(Design Directions)

As TVs in guestrooms have evolved, their role in the overall design of the room has also changed. Designers must be more aware of viewing angles, ideal viewing distance from a screen and access to peripherals.

Tim Hepworth, senior associate and colaboratory studio leader at EDG Interior Architecture and Design, said that the positioning of a TV in a guestroom depends on the location of the hotel, the size of the room and the brand. “Before we look at any technology, we carefully review those elements,” he said. The technology design takes shape after the company determines what, exactly, the hotel needs.

The TV, said Buddy McDowell, president of Georgia-based Design Directions International, is one of the first things his team considers when creating a guestroom. “There are two ways to do a TV in a standard room,” he said. “You either set it on a dresser or a chest, or you mount it on the wall.” Mounting directly on a wall, he added, is not advisable because the sound can carry to the adjacent room. “So what we normally do is build in a millwork piece, which may be done by the millwork or the casegoods manufacturer.” The TV can then be attached to the millwork piece, providing both a buffer for sound and a space where unsightly wires can be hidden.

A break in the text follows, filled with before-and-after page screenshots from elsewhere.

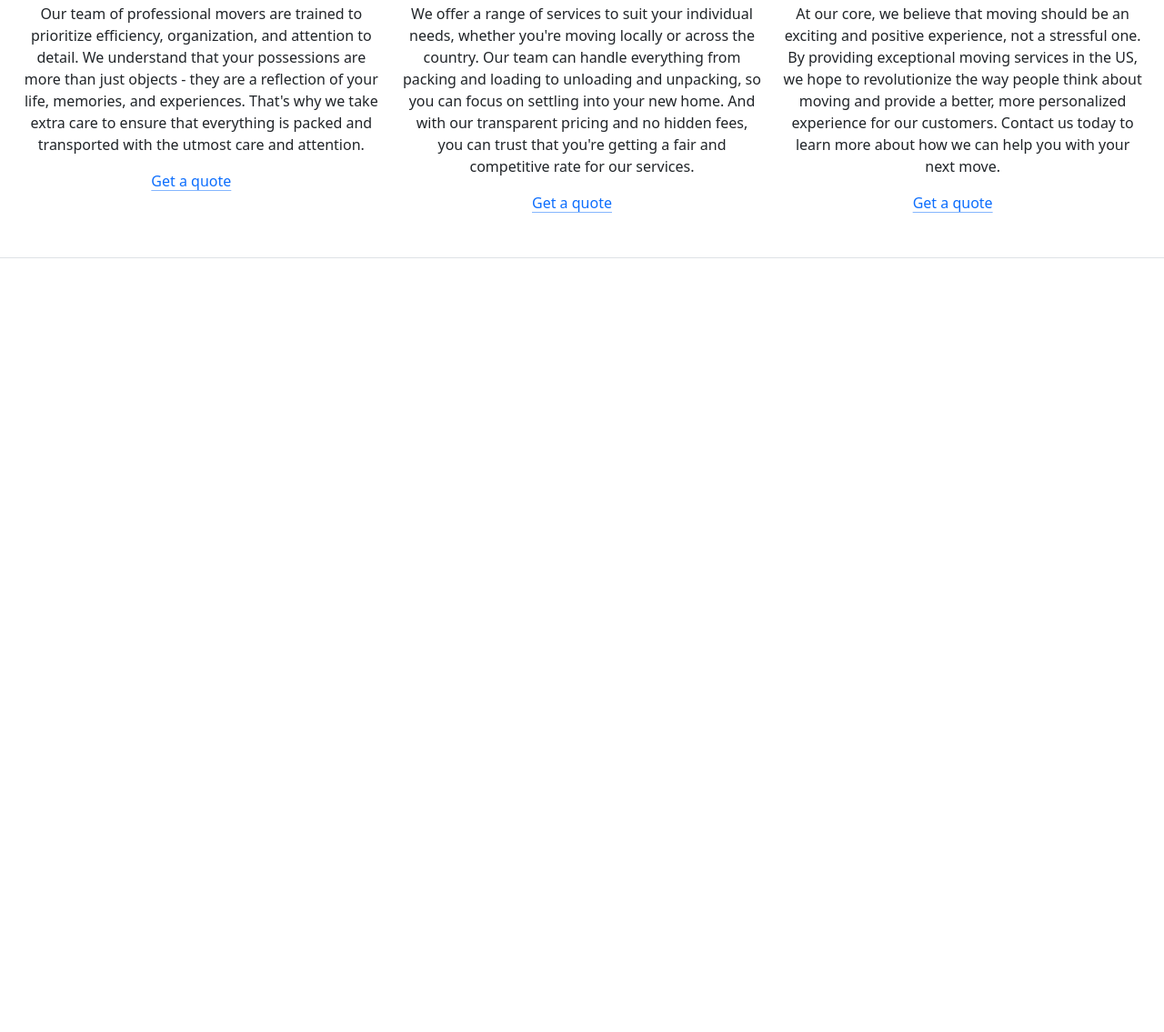
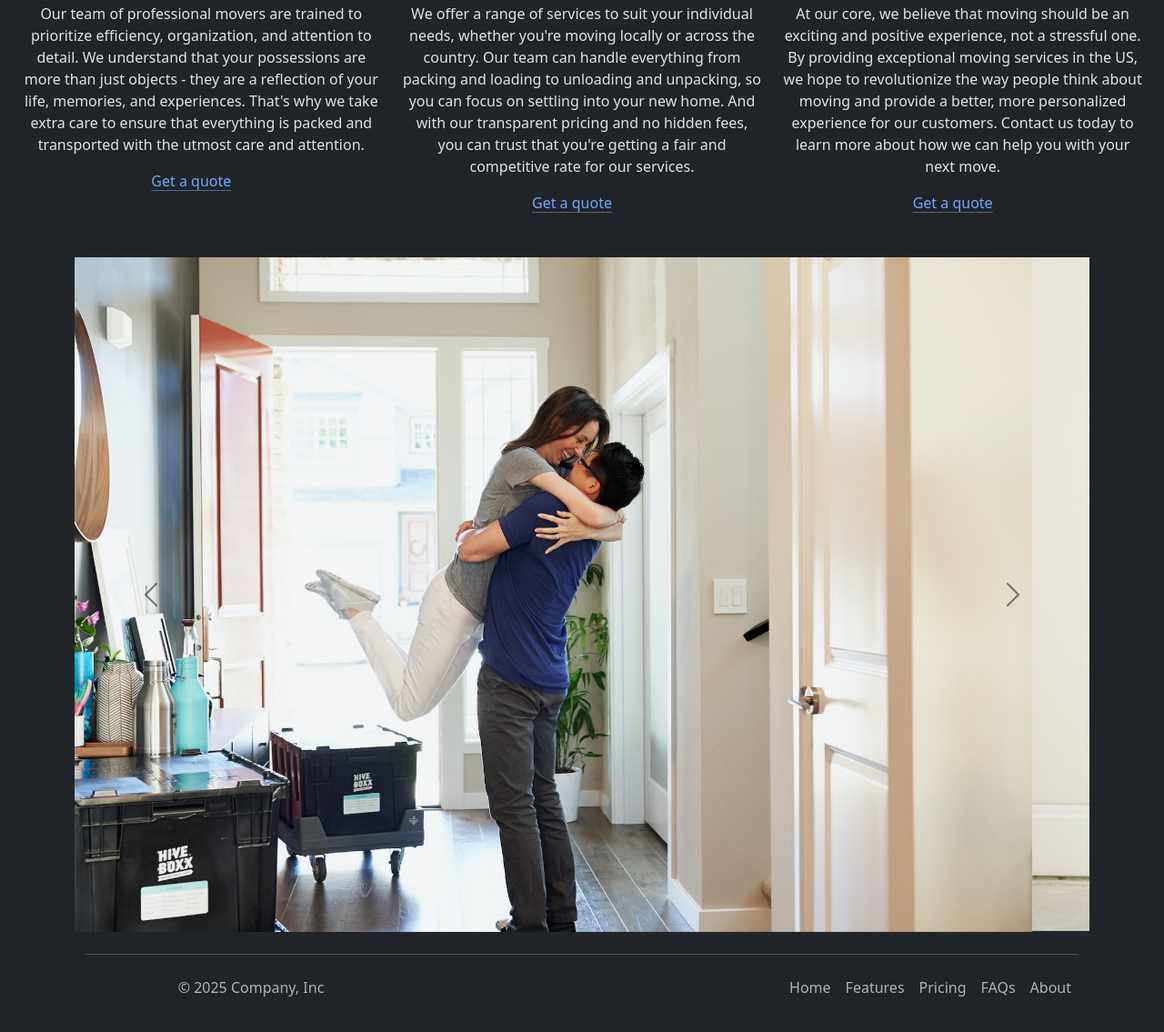
Before and after one commit to rafgger/CSS, a plain HTML site: page 11.2+Bootstrap+Components/11.2 Bootstrap Components/index.html in a window 1280 px wide. Shown: the part 909-2044 px from the top of the page at 91% size. Before the commit the page ends 1241 px from the top, so only its background shows below. Drawn offline with nearby package versions, Linux system fonts and the light colour scheme.

Commit message:
navbar and footer

```diff
--- a/11.2+Bootstrap+Components/11.2 Bootstrap Components/index.html
+++ b/11.2+Bootstrap+Components/11.2 Bootstrap Components/index.html
@@ -1,5 +1,5 @@
 <!DOCTYPE html>
-<html lang="en">
+<html lang="en" data-bs-theme="dark">
 
 <head>
   <meta charset="UTF-8">
@@ -105,6 +105,48 @@
         </a>
       </div>
     </div>
+
+
+    <div class="container">
+      <div id="carouselExampleControls" class="carousel slide" data-bs-ride="carousel">
+        <div class="carousel-inner">
+          <div class="carousel-item active">
+            <img src="couple.jpg" class="d-block w-100" alt="...">
+          </div>
+          <div class="carousel-item">
+            <img src="dog.jpg" class="d-block w-100" alt="...">
+          </div>
+          <div class="carousel-item">
+            <img src="family.jpg" class="d-block w-100" alt="...">
+          </div>
+        </div>
+        <button class="carousel-control-prev" type="button" data-bs-target="#carouselExampleControls" data-bs-slide="prev">
+          <span class="carousel-control-prev-icon" aria-hidden="true"></span>
+          <span class="visually-hidden">Previous</span>
+        </button>
+        <button class="carousel-control-next" type="button" data-bs-target="#carouselExampleControls" data-bs-slide="next">
+          <span class="carousel-control-next-icon" aria-hidden="true"></span>
+          <span class="visually-hidden">Next</sp>
+      </div>
+    <div class="container">
+      <footer class="d-flex flex-wrap justify-content-between align-items-center py-3 my-4 border-top">
+        <p class="col-md-4 mb-0 text-body-secondary">© 2025 Company, Inc</p>
+
+        <a href="/" class="col-md-4 d-flex align-items-center justify-content-center mb-3 mb-md-0 me-md-auto link-body-emphasis text-decoration-none" aria-label="Bootstrap">
+          <svg class="bi me-2" width="40" height="32" aria-hidden="true"><use xlink:href="#bootstrap"></use></svg>
+        </a>
+
+        <ul class="nav col-md-4 justify-content-end">
+          <li class="nav-item"><a href="#" class="nav-link px-2 text-body-secondary">Home</a></li>
+          <li class="nav-item"><a href="#" class="nav-link px-2 text-body-secondary">Features</a></li>
+          <li class="nav-item"><a href="#" class="nav-link px-2 text-body-secondary">Pricing</a></li>
+          <li class="nav-item"><a href="#" class="nav-link px-2 text-body-secondary">FAQs</a></li>
+          <li class="nav-item"><a href="#" class="nav-link px-2 text-body-secondary">About</a></li>
+        </ul>
+      </footer>
+    </div>
+
+
   </div>
 
 
```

“Some large-format smart TVs can really make a space look like a futuristic tech hub,” Hepworth said. “Some are designed to blend into the surroundings—hidden behind artwork or built-in. At the end of the day, it depends on the strategic plan for the hotel. We look for inventive solutions that blend it into the vision. We’ve used concealed TVs in a popup or behind a panel.”

Designs for Viewing

Hotels want to “ensure there is a clear view from [both] the bed and desk,” said Emily Morley, senior interior designer at ForrestPerkins. “One concern with increasing the size of the TVs is that we need to increase the viewing distance, if possible. For instance, for a 50-inch screen, the recommended distance from the viewer to the TV is 6 feet to 10 feet, whereas a 65-inch screen needs more [space].” Morley recommends as much as 13 feet for these larger screens.

On the other hand, guests shouldn’t be so far from the screen that they can’t see detail, either. “Normally, we don’t want anyone to be positioned more than 17 feet from the TV,” McDowell said. Fortunately, many hotel rooms are less than 15 feet wide—but suites or unusual configurations can present a challenge. “We’ve done suites where you have a living room and a bedroom, and in between, we put a millwork piece that housed the TV and the TV could rotate,” McDowell said. While this is a clever solution, he acknowledged that it presents its own challenges. “We obviously need to be concerned with what the backside of the TV looks like. You need to be able to camouflage wiring and components of the back of the TV so it’s presentable when the TV is facing the other direction.”